As science began to chip away at the vast distances and times between nations; linking once distance lands with the west, this resulted in the questioning of previously ‘unquestionable’ beliefs. Inspired by her understanding of eastern spirituality, Madame Blavatsky the founder of Theosophy, challenged the moral and religious authority of the Church as she claimed that she alone held the Truth, given to her through the Great White Brotherhood. Blavatsky’s willingness to challenge such an established pillar on conventionally accepted doctrines shows how technology and the freedom of movement provided citizens a chance to escape ‘pre-destined’ roles; making identity a more fluid conception. The supernatural greatly benefited the growing globalisation of the world through technologies like the railway and the telephone. It allowed the supernatural in the west to absorb and adopt a lot of foreign beliefs and practices, enlarging the circumference of what one perceived as the occult and also offering a refreshing breath of creativity into this field.

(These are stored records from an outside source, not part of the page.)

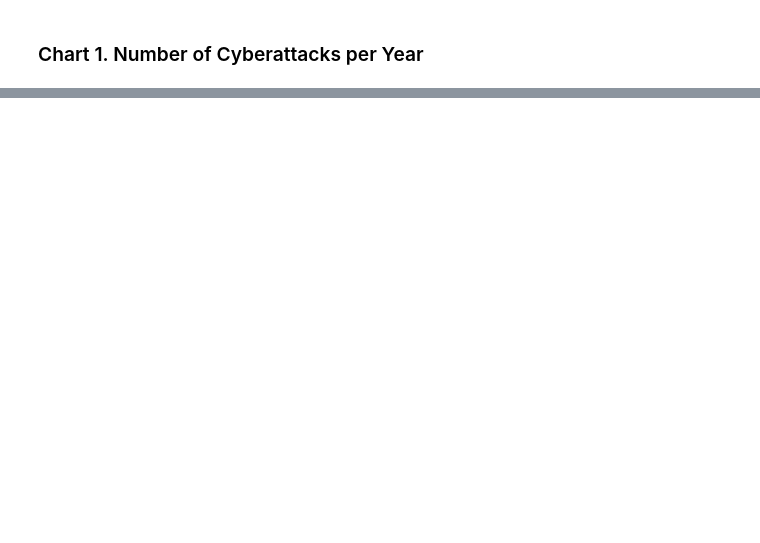
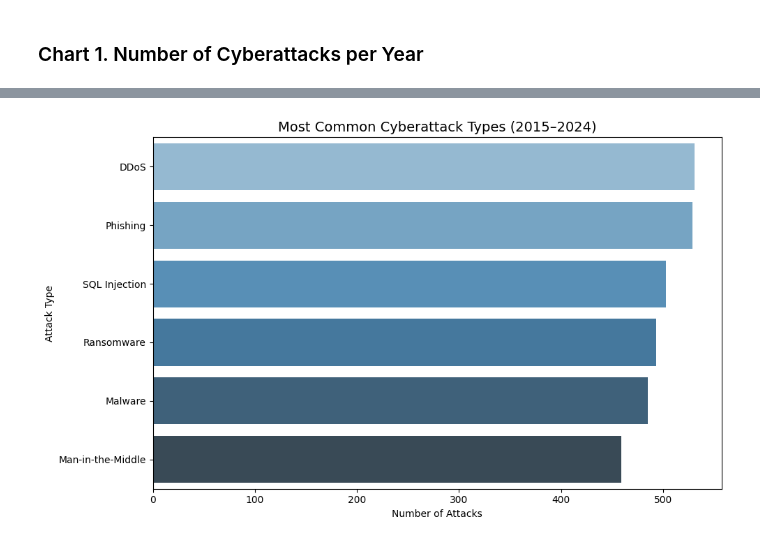
Before and after one commit to dolludaa/Global-Cybersecurity-Threats-2015-2024, a Jupyter notebook: business_analysis.ipynb, the cells around one changed output, grey strips where cells are left out. Drawn from its saved outputs; the diff is of its cells as text; code cells hidden in the pictures; blank space fills up the shorter version.

```diff
--- a/business_analysis.ipynb
+++ b/business_analysis.ipynb
@@ -75,0 +93,20 @@ The chart shows that the number of attacks increased each year from 2015 to 2024
+# %%
+attack_types = df['Attack Type'].value_counts().reset_index()
+attack_types.columns = ['Attack Type', 'Count']
+
+plt.figure(figsize=(10, 6))
+sns.barplot(
+    data=attack_types,
+    x='Count',
+    y='Attack Type',
+    hue='Attack Type',
+    palette='Blues_d',
+    legend=False
+)
+plt.title('Most Common Cyberattack Types (2015–2024)', fontsize=14)
+plt.xlabel('Number of Attacks')
+plt.ylabel('Attack Type')
+plt.tight_layout()
+plt.show()
+# %% [output]
+[figure, added]
```
Also changed, not shown: parts of 8 cells of this notebook.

Modern historians have largely ignored the supernatural in their construction of history, anachronistically deeming it as primitive and incompatible with a ‘Whigsian’ approach to history. Much like the academics in the Renaissance, there is a sense of discomfort, in relation to just how deeply entrenched the supernatural was during a time of supposed ‘modernisation’. The view that the supernatural (something which dealt completely with emotions and personal experiences) and technology (something built on measured science and rationality) were polar opposites is an overly simplistic view which fails to look at how the supernatural still continues to absorb new technologies into its realms. It is because 19th century spiritualism shared so much in common with established sciences, that it was often hard for practitioners of either field to proper investigate and properly distinguish between each other.

Emma Hardringe Britten, a famous Victorian spiritualist, stated that spiritual science was merely the next step in the intellectual ‘progress of the human race’, echoing a sentiment which a majority of supernatural practitioners would have agreed with. Though, ironically, it is telling that her quote obviously alludes to both evolutionary theory and the survival of the fittest; the cutting edge of scientific thought. By describing the rise of her discipline in relation to the static older sciences, Britten is unconsciously exposing how deeply intertwined the destinies of scientific advancement and the supernatural was in the long 19th century.

 

… Science will continue to be colonized by spiritualists and other religious groups seeking to assert what they know, intuitively and spiritually, to be true, for in spiritualist perceptions, truth and science are inextricably linked

– Jennifer E. Porter (2005)

A Feminist Interpretation of Islam

mosque

As western nations become more multicultural, there has been a growing debate of how the west should juggle its existing values with the ideals held by Muslims, particularly ones coming from the Middle East and Africa. The Caged Virgin: A Muslim Woman’s Cry for Reason by Ayaan Hirsi Ali fiercely criticises Islam for its inability and unwillingness to adapt to modern (western) values, but also for its treatment and attitudes towards their women.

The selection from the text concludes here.